Transcranial Magnetic Stimulation & Neuroplasticity
Neuroplasticity is also known as brain plasticity. It is the process in which connections between brain cells called neuronal synapses are altered. This is due to the effect of behavioural, environmental or neural changes. Consider your brain is like a photographic film. When you photograph a mountain, your film is exposed to that new information. If that information is changed, so does the photograph. In the same way, the brain works exactly the same. It makes new connections or alters pathways in order to change information.
The process of neuroplasticity is not a simple one. It is a lifelong process of alteration of neural pathways and synapses. Neuroplasticity happens in real time as you acquire more data and memorize new information.
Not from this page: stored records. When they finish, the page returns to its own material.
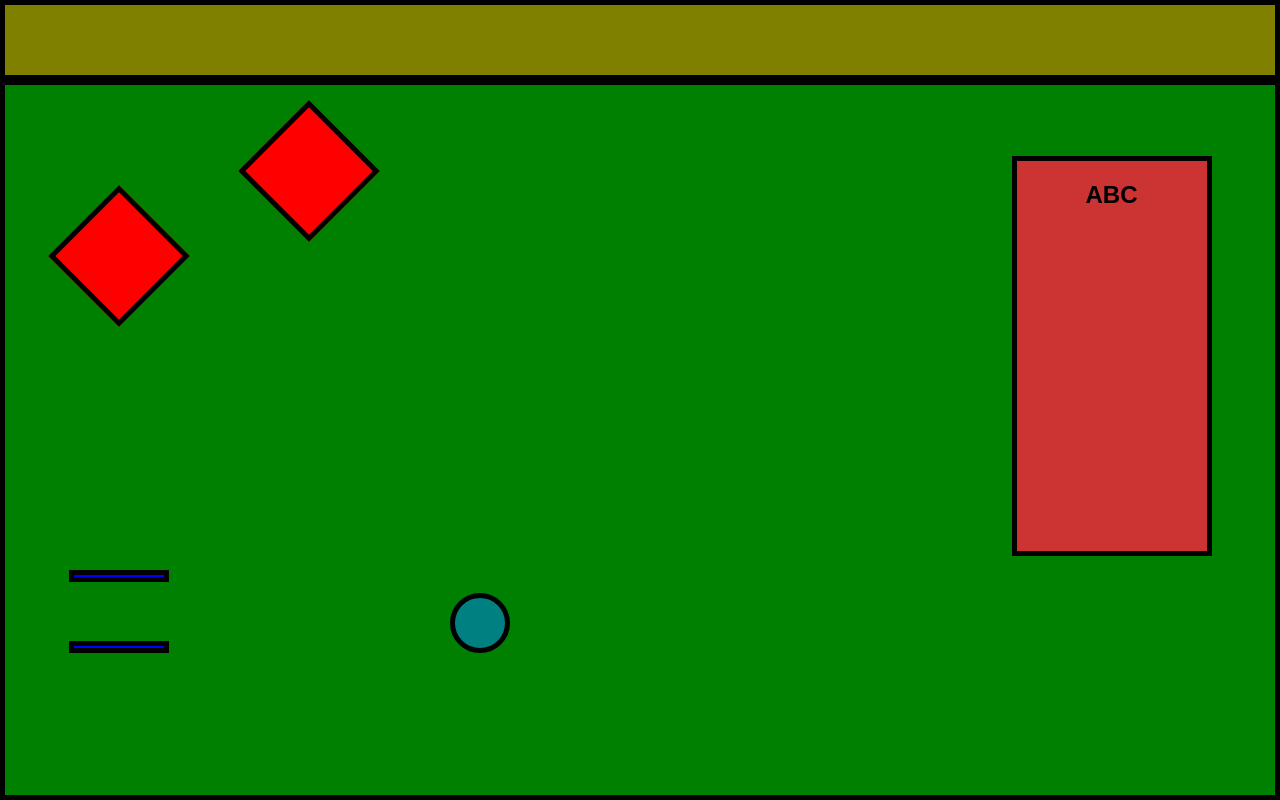
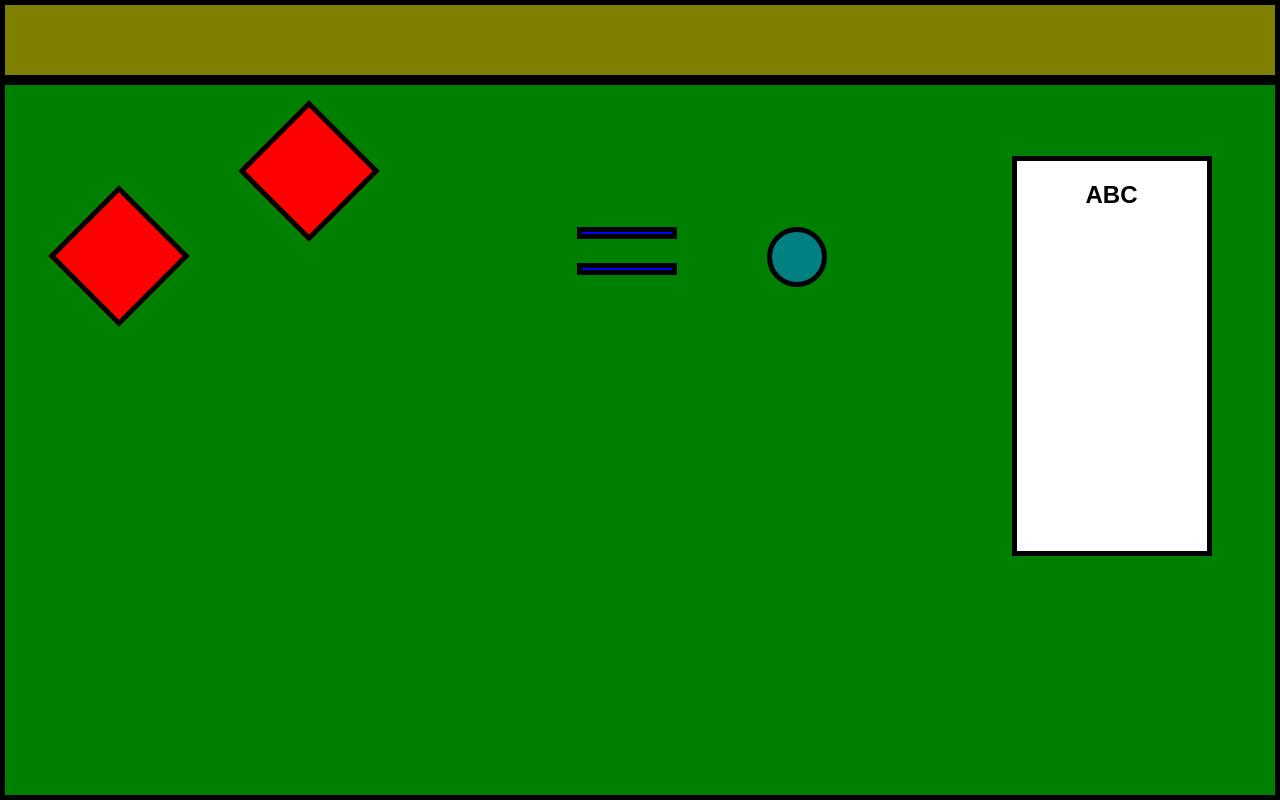
Before and after one commit to Amelia6554/RoomDesign, a plain HTML site: page index.html in a window 1280 px wide. Drawn offline with Linux system fonts and the light colour scheme.

Commit message:
Change layout for mid-range resolutions and  high resolutions using @media

```diff
--- a/index.html
+++ b/index.html
@@ -16,7 +16,7 @@
         <div class="bar b2"></div>
 
         <div class="circle"></div>
-        <div class="side-panel">ABC</div>
+        <div class="rectangle">ABC</div>
     </main>
 </body>
 </html>
--- a/style.css
+++ b/style.css
@@ -16,7 +16,7 @@ body, html {
   overflow: hidden;
 }
 
-.shape, .side-panel, .top-bar, .room, .diamond, .bar, .circle, .side-panel {
+.shape, .rectangle, .top-bar, .room, .diamond, .bar, .circle {
     border: 5px solid black;
     transition: all 0.5s ease-in-out;
 }
@@ -53,8 +53,8 @@ body, html {
     left: 5%;
 }
 
-.b1 {bottom: 30%}
-.b2 {bottom: 20%}
+.b1 {top: 40%}
+.b2 {top: 45%}
 
 .circle{
     position: absolute;
@@ -62,11 +62,11 @@ body, html {
     height: var(--circle-size);
     background-color: #008080;
     border-radius: 50%;
-    bottom: 20%;
-    left: 35%;
+    top: 40%;
+    left: 30%;
 }
 
-.side-panel {
+.rectangle {
     position: absolute;
     right: 5%;
     top: 10%;
@@ -86,19 +86,26 @@ body, html {
 /* Resolutions */
 
 @media (max-width: 582px) {
-    .side-panel {
+    .rectangle {
         background-color: #0000ff;
-        position: absolute;
         bottom: 2%;
-        right: auto;
         left: 5%;
         top: auto;
     }
-    .bar  { left: 5%; }
-    .b1   { bottom: 60%; }
-    .b2   { bottom: 55%; }
+}
+
+@media (min-width: 901px) {
+    .rectangle {
+        background-color: #ffffff;
+    }
+    .bar {
+        left: 45%;
+    }
+    .b1  { top: 20%; }
+    .b2  { top: 25%; }
+
     .circle {
-        bottom: 55%;
-        left: 35%;
+        top: 20%;
+        left: 60%;
     }
 }
```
It can also increase in the case of physical trauma. Here, neuroplasticity works as an adaptive mechanism and try to compensate for that loss of neurons due to injury. This helps restore maximum circuits of the brain and help attain normal functionality.
Transcranial magnetic stimulation or TMS is the use of magnetic rays to target parts of the brain, mainly for depression and anxiety. It is a noninvasive procedure that requires no anaesthesia. Transcranial magnetic stimulation is usually recommended for treatment-resistant mental health disorders.
TMS for neuroplasticity?
Transcranial magnetic stimulation (TMS) use is being applied to study neuroplasticity. Newer studies suggest long term exposure with TMS has an increasing effect on brain neural pathway generation. Previously it was concluded that TMS only affected short term changes in neural pathways and the neuroplasticity linked to it was not long lasting. However, newer studies suggest that Transcranial magnetic stimulation, if given in high frequency and repeated sessions will lead to long term changes in neuronal connections and has definitive application in the field of neuroplasticity.
As TMS targets specific areas of the brain without any being invasive, it is being used to target damaged areas to see an increase in neuronal pathway connections as well as regeneration. In some animal studies, it has shown an increase in uptake of certain proteins associated with cellular growth in the brain.
It should be noted that Transcranial magnetic stimulation and its effects are still under research and various studies are ongoing. Before starting any procedure, you should always consult your primary care physician for the latest information.